and out), but also the side and back walls of the stage itself. They covered
it, that is, except in places where the plaster had crumbled away, giving
the stage a sense of dilapidation perhaps brought about by the feud between
the two 'houses'. There was also the sense, conveyed through the crumbling
plaster and the age of the architecture, that we were looking at a ruin:
death and doom were emphasised from the beginning of the production. That
said, the first act had many light-hearted moments, notably from Mercutio,
the Nurse and the bumbling Friar Laurence.
The first half of the production was characterised by
innocence. The lighting was bright, as were the costumes: primary red
for Capulet and blue for Montague. The costumes were essentially the same
for both sides: Elizabethan in period, and modified only by a scarf for
Romeo which highlighted his youthful melancholy. Everything was playful
at this point; the first brawl on the street was comic, as was Mercutio's
Queen Mab speech. Mercutio himself wore purple, highlighting his royal
links but also placing him firmly between the two warring factions; his
behaviour and mannerisms suggested a bit of a dandy. The seriousness of
his 'plague on both your houses' speech was a contrast to this, and highlighted
the tone's beginning to change as he lost both his innocence and life.
Juliet was the epitome of innocence in this production,
and hence the character who underwent the greatest change. When we first

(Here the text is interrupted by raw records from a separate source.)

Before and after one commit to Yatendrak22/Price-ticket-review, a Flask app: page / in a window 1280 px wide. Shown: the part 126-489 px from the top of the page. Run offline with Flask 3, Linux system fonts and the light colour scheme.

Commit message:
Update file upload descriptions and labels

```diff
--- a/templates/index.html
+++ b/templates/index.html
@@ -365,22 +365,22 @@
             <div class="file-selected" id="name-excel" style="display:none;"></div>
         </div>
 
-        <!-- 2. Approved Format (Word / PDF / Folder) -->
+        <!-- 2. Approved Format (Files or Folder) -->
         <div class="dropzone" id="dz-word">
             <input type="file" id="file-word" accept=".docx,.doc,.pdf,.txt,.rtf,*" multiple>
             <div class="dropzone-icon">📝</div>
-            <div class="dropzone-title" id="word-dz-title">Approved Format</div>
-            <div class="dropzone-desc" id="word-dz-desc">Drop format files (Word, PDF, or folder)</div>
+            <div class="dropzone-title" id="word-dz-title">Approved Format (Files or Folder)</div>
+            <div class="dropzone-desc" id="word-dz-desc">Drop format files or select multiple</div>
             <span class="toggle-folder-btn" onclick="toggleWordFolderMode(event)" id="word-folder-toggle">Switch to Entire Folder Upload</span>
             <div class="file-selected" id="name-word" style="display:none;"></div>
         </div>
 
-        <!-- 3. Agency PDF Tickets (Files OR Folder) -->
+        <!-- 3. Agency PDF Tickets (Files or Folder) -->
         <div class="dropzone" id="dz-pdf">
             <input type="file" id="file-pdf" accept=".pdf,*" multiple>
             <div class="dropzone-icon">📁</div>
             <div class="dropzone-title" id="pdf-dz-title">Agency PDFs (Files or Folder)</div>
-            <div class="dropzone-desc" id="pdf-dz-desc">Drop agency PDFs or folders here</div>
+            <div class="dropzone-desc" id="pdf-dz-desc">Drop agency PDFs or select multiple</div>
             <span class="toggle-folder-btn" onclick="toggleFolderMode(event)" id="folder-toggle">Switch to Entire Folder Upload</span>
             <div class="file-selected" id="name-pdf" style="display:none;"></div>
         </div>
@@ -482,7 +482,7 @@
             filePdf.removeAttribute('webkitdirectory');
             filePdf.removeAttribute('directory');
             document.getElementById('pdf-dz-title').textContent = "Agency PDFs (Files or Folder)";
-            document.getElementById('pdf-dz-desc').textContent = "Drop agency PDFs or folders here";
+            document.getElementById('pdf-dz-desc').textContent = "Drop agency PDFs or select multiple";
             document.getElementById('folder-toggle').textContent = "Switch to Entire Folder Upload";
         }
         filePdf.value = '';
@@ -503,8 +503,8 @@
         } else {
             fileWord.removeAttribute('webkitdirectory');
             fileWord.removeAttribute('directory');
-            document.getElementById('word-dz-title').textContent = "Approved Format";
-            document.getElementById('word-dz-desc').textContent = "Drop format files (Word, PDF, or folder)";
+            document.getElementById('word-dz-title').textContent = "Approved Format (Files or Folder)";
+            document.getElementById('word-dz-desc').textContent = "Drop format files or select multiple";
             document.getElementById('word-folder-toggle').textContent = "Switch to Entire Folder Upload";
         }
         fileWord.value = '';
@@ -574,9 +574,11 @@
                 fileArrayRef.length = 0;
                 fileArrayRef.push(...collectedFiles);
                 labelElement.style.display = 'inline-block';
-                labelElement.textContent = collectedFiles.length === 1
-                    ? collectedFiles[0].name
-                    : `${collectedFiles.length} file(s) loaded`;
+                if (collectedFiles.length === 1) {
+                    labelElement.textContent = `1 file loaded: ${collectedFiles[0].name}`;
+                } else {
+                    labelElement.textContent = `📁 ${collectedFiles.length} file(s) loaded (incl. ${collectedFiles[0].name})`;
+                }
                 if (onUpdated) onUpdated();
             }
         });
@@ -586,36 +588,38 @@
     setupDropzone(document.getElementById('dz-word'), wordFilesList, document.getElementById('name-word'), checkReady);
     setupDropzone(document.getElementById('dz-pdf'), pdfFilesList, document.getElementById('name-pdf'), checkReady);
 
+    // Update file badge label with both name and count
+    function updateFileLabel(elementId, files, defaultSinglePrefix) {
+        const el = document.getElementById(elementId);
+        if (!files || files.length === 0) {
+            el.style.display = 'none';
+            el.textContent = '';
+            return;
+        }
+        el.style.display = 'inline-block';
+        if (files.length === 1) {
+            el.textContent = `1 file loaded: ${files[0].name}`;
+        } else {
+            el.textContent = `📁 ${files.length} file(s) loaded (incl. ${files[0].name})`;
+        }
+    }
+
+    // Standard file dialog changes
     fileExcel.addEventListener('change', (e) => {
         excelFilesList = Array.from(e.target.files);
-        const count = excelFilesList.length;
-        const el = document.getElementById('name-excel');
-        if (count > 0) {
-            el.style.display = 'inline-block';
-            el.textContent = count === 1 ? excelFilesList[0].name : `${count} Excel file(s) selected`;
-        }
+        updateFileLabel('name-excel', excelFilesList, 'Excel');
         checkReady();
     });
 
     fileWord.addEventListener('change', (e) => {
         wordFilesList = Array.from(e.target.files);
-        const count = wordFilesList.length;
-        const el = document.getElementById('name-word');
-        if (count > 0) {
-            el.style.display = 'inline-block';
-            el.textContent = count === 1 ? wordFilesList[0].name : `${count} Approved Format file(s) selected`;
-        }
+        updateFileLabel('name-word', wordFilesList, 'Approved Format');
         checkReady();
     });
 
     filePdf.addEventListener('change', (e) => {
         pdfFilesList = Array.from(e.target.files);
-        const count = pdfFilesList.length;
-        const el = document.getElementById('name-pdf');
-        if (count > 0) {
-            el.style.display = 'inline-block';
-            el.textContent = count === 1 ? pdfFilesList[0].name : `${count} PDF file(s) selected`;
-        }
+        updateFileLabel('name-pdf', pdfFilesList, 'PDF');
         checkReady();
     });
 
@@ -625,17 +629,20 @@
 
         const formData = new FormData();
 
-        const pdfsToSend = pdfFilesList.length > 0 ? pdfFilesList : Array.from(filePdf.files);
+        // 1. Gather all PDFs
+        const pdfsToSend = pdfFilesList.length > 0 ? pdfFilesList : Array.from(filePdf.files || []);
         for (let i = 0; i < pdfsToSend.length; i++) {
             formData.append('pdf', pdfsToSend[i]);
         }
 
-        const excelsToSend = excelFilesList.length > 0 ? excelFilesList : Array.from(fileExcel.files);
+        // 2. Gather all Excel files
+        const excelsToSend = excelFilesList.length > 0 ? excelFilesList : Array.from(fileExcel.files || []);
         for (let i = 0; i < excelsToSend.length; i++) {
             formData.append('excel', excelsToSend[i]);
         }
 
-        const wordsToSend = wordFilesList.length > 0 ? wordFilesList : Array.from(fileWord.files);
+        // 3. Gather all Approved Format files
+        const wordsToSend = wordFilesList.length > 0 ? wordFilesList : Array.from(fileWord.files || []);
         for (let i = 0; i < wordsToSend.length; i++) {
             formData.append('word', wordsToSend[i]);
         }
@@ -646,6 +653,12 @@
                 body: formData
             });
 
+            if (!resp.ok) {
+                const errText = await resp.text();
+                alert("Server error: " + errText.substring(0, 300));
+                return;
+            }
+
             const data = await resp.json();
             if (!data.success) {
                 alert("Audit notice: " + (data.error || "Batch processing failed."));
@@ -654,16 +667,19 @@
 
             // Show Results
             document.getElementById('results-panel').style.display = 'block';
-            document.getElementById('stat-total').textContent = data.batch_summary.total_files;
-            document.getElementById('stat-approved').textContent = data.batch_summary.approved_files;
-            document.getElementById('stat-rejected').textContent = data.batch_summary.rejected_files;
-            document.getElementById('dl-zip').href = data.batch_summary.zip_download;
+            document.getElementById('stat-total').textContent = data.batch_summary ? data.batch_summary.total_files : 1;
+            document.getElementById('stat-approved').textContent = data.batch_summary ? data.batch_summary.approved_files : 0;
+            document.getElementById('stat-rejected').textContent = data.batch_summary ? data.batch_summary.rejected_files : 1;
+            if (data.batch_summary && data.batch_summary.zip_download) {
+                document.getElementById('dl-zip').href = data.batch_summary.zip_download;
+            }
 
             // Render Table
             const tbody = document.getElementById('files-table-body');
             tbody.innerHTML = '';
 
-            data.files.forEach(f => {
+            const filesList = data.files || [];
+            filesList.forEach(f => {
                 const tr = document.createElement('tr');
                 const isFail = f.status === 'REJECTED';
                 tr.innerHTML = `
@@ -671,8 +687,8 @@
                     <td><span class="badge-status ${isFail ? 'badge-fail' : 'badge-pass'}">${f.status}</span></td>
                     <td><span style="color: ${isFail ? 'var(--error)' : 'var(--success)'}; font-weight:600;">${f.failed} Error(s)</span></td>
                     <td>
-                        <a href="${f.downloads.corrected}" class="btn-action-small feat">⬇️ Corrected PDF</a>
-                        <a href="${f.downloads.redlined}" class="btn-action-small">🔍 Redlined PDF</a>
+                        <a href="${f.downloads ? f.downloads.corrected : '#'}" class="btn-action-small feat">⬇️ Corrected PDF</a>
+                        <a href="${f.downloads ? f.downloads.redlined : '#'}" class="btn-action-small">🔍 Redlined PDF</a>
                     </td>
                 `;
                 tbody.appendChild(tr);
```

met her she was very childlike, her young years emphasised by both her
nurse and mother, and she revealed her childishness through giggles and
by wringing her hands in her apron. The oranges and pinks she wore also
highlighted her youth next to the red of her parents and cousins. Juliet's
first meeting with Romeo was rushed and the balcony scene was unfortunately
unconvincing and lacking in chemistry. Romeo stumbled back and forth across
the stage, spending most of the scene discoursing to the audience about
Juliet's beauty while hardly looking at her.
The whole tone of the production changed after the
deaths of Mercutio and Tybalt, summed up in the powerful line from Romeo:
"Now I have stained the childhood of our joy" (3.3.52). Peter
Gill used the interval as a marker to emphasise the death of childhood
and childish naivety as the bright lights went down on Tybalt's body.
When they came up again, it was to grief-stricken characters. The anguish
of Romeo and Juliet showed a great depth in the characters not seen during
the first half: Juliet matured rapidly, visibly, and believably when she
thought that Romeo was dead. It is significant that the balcony remained
onstage throughout; the memories of Romeo's wooing and the concept of
duty to the 'house' of Capulet were evoked by its imposing presence and
gave a sense of inevitability to what befell Juliet in particular. In
this context of death and separation, however, rather than adding light
relief the continued comedy from the Nurse, Friar Laurence and Peter was
Matthew Rhys' Romeo was unfortunately unconvincing
in his passion, first during exile in Mantua and later on hearing of Juliet's
death. His lack of believable emotion at those times though was displaced
by the deep tenderness with which he lifted the 'dead' Juliet up through
the trap door grave that acted as the vault, a slight echoing of his words
confirming the scene change.
Essentially, this was not a bad production and there
were some good performances, notably from Sîan Brooke as Juliet
and Gideon Turner as Mercutio. However, there were times when the company
seemed too large, and the actors wandering over the stage, for example
during the feast and scene changes, diminished the mood by encouraging
the audience to laugh. The theme of innocence and experience being found
by youth through parental conflict was central to this production but
was not always executed effectively, rendering the production not as moving
or devastating as it could have been.
Responses to this piece intended for the
Readers' Forum may be sent to the Editor at M.Steggle@shu.ac.uk.